Monday, March 4, 2013

Maximum Literary Occupancy

I’ve determined that the maximum number of characters in any given scene cannot exceed eleven.

And by “in a scene,” I mean participating in conversation in a real way, not merely hanging about to create atmosphere.

Yes, of course, you might have a scene taking place where lots of people are congregating in the background, say in an epic battle scene. 

But characters with names who are more than potted plants actually interacting?


That’s the limit. 

Beyond eleven, things get dodgy. Time and space begin to warp. And even at eight or nine characters in a scene, you’ve got to be like one of those plate spinning guys, who I imagine must all die of heart attacks before turning thirty.

I arrived at this number—we’ll call it the Maximum Scene Occupancy rule—based on J.K. Rowling’s work. Because here’s the thing, if J.K. Rowling won’t use more than eleven characters in any one scene then you shouldn’t either. She has enough Imagination BTUs to heat the entire Milky Way. She knows her character histories back several generations. She knows that the bus driver who took one of her minor characters to school was wearing mismatched socks last Wednesday during bowling practice, which is a scene she cut out of the book six months earlier.


But even she has her limits.

I once counted up the number of characters in one scene from HP5. I think it was the scene when Harry arrives at Grimmauld Place for the first time. There are, at one point, six or seven Weasleys, Harry, Hermione, Sirius, Lupin, and Tonks discussing matters. (Yes, yes. I know you HP people will point out that there are a few other characters come and go as well but they don’t say or do much.) I checked a few other scenes and this seems to hold true. Every ensemble scene maxes out at around eleven characters.

I don't know about you, but I start getting a little wobbly when I have more than five people in one place all interacting. Sometimes I forget characters are even in a scene and that makes me feel terribly guilty. Especially when they call to tell me I forgot to pick them up from soccer practice.
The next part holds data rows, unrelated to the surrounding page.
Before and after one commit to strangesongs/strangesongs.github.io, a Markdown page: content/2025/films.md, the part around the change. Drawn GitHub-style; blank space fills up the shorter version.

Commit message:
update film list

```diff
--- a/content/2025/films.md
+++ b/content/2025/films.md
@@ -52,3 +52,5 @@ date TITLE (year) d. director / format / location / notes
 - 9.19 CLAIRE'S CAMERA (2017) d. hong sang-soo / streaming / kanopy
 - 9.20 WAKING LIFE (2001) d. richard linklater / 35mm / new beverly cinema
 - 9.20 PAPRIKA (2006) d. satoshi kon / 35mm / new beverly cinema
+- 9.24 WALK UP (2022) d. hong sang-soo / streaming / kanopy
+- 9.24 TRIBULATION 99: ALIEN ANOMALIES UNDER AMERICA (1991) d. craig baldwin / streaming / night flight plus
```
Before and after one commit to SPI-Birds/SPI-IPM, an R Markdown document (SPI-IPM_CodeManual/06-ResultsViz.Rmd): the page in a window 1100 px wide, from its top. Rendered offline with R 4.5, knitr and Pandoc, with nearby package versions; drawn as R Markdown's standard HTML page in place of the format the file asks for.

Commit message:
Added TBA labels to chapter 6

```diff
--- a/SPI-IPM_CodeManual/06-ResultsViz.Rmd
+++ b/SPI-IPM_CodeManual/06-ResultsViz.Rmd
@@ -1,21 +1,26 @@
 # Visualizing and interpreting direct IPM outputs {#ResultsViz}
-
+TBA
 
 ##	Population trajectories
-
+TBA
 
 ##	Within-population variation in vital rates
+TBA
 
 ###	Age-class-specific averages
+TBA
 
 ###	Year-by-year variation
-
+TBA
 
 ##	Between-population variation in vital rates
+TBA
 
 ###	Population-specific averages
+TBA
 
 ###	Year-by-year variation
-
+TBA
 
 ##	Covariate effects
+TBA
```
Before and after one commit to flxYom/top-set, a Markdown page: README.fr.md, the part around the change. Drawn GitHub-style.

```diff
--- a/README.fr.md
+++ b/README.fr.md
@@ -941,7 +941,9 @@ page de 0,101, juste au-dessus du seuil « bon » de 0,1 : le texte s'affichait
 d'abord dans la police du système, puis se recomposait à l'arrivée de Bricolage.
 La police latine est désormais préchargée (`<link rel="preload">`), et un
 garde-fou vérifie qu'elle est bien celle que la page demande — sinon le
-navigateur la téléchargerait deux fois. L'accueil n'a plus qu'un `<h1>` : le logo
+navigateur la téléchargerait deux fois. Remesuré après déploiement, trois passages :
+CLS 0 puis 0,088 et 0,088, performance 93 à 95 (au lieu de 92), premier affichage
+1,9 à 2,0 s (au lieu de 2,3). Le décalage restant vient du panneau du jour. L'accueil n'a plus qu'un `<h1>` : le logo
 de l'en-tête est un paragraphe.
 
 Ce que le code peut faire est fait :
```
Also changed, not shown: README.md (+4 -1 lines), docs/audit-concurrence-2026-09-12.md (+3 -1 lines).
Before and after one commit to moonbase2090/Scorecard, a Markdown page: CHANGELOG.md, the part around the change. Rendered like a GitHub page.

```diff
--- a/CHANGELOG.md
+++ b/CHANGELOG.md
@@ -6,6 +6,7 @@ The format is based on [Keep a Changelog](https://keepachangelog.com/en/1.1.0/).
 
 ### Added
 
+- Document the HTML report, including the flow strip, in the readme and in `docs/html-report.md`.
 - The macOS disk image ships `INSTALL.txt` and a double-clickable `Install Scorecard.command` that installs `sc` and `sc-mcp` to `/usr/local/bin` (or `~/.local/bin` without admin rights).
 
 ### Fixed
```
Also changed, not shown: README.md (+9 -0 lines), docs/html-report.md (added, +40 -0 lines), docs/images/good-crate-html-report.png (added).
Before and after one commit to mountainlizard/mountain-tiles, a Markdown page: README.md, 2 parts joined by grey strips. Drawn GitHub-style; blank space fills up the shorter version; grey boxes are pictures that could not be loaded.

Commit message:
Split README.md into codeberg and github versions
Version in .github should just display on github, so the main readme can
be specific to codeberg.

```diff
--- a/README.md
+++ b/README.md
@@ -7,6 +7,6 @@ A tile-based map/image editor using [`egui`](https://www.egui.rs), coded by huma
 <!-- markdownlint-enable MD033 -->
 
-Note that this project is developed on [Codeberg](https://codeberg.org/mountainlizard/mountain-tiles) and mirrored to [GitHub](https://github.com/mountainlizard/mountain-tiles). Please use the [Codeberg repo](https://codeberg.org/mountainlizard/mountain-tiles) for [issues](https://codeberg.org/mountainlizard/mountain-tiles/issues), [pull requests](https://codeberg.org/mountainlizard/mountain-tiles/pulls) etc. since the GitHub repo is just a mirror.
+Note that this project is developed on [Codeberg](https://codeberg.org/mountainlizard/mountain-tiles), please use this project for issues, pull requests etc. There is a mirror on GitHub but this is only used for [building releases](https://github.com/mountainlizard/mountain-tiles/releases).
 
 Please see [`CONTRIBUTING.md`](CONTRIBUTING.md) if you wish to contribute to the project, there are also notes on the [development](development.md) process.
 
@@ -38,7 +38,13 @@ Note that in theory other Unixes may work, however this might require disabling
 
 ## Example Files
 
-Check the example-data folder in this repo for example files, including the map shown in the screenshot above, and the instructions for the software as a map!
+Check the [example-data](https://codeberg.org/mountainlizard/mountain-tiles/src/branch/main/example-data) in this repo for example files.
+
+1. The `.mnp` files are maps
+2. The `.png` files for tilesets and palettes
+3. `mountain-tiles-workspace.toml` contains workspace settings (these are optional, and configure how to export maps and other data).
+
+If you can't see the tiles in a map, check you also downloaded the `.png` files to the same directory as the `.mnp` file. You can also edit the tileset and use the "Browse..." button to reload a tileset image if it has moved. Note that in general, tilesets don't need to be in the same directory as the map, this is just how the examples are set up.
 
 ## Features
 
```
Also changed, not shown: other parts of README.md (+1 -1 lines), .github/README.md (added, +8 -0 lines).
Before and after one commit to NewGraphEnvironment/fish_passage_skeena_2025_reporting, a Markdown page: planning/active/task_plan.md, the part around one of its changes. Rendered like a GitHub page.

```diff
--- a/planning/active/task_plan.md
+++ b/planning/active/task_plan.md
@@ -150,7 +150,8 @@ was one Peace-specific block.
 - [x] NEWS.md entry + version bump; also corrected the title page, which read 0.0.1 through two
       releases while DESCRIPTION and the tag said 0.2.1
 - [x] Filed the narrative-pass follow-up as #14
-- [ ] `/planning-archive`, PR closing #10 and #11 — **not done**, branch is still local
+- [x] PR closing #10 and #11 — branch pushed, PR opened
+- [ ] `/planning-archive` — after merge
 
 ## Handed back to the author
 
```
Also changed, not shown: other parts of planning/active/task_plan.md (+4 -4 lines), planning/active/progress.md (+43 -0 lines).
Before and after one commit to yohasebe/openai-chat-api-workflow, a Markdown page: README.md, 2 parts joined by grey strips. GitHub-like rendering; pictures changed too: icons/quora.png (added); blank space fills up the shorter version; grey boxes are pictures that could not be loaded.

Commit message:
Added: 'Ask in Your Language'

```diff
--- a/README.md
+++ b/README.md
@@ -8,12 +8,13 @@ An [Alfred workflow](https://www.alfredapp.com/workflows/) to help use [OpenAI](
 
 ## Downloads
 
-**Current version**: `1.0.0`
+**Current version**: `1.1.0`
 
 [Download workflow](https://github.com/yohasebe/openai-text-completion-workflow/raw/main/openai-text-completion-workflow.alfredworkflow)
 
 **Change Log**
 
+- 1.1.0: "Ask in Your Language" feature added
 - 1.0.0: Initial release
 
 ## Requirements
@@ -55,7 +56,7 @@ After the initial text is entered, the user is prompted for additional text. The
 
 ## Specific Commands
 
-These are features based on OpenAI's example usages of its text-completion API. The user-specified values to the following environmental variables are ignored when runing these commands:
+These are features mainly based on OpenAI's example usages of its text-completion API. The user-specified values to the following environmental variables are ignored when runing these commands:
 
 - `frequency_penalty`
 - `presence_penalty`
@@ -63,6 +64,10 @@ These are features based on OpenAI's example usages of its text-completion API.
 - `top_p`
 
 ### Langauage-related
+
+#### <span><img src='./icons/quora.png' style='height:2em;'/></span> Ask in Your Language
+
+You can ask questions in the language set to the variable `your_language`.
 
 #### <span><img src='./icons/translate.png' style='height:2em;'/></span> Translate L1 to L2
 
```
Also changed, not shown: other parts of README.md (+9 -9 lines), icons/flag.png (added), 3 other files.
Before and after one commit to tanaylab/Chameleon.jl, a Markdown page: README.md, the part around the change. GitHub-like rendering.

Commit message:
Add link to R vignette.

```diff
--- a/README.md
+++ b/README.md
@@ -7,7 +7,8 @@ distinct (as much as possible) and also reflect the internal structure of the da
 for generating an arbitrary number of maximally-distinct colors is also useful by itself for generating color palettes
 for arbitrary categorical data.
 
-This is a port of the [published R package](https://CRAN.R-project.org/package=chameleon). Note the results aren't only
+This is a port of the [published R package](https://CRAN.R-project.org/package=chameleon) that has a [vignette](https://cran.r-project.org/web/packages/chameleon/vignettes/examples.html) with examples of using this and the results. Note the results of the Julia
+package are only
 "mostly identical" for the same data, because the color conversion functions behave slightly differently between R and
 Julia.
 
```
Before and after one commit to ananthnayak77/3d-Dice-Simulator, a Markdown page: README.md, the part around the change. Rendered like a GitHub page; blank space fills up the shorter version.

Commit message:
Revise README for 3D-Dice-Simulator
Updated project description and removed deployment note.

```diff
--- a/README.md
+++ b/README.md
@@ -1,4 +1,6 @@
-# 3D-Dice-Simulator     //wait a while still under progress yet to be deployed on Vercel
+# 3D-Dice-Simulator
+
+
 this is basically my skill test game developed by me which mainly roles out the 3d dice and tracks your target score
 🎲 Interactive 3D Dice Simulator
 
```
What’s the biggest group of characters you’ve ever juggled in any one scene you’ve written?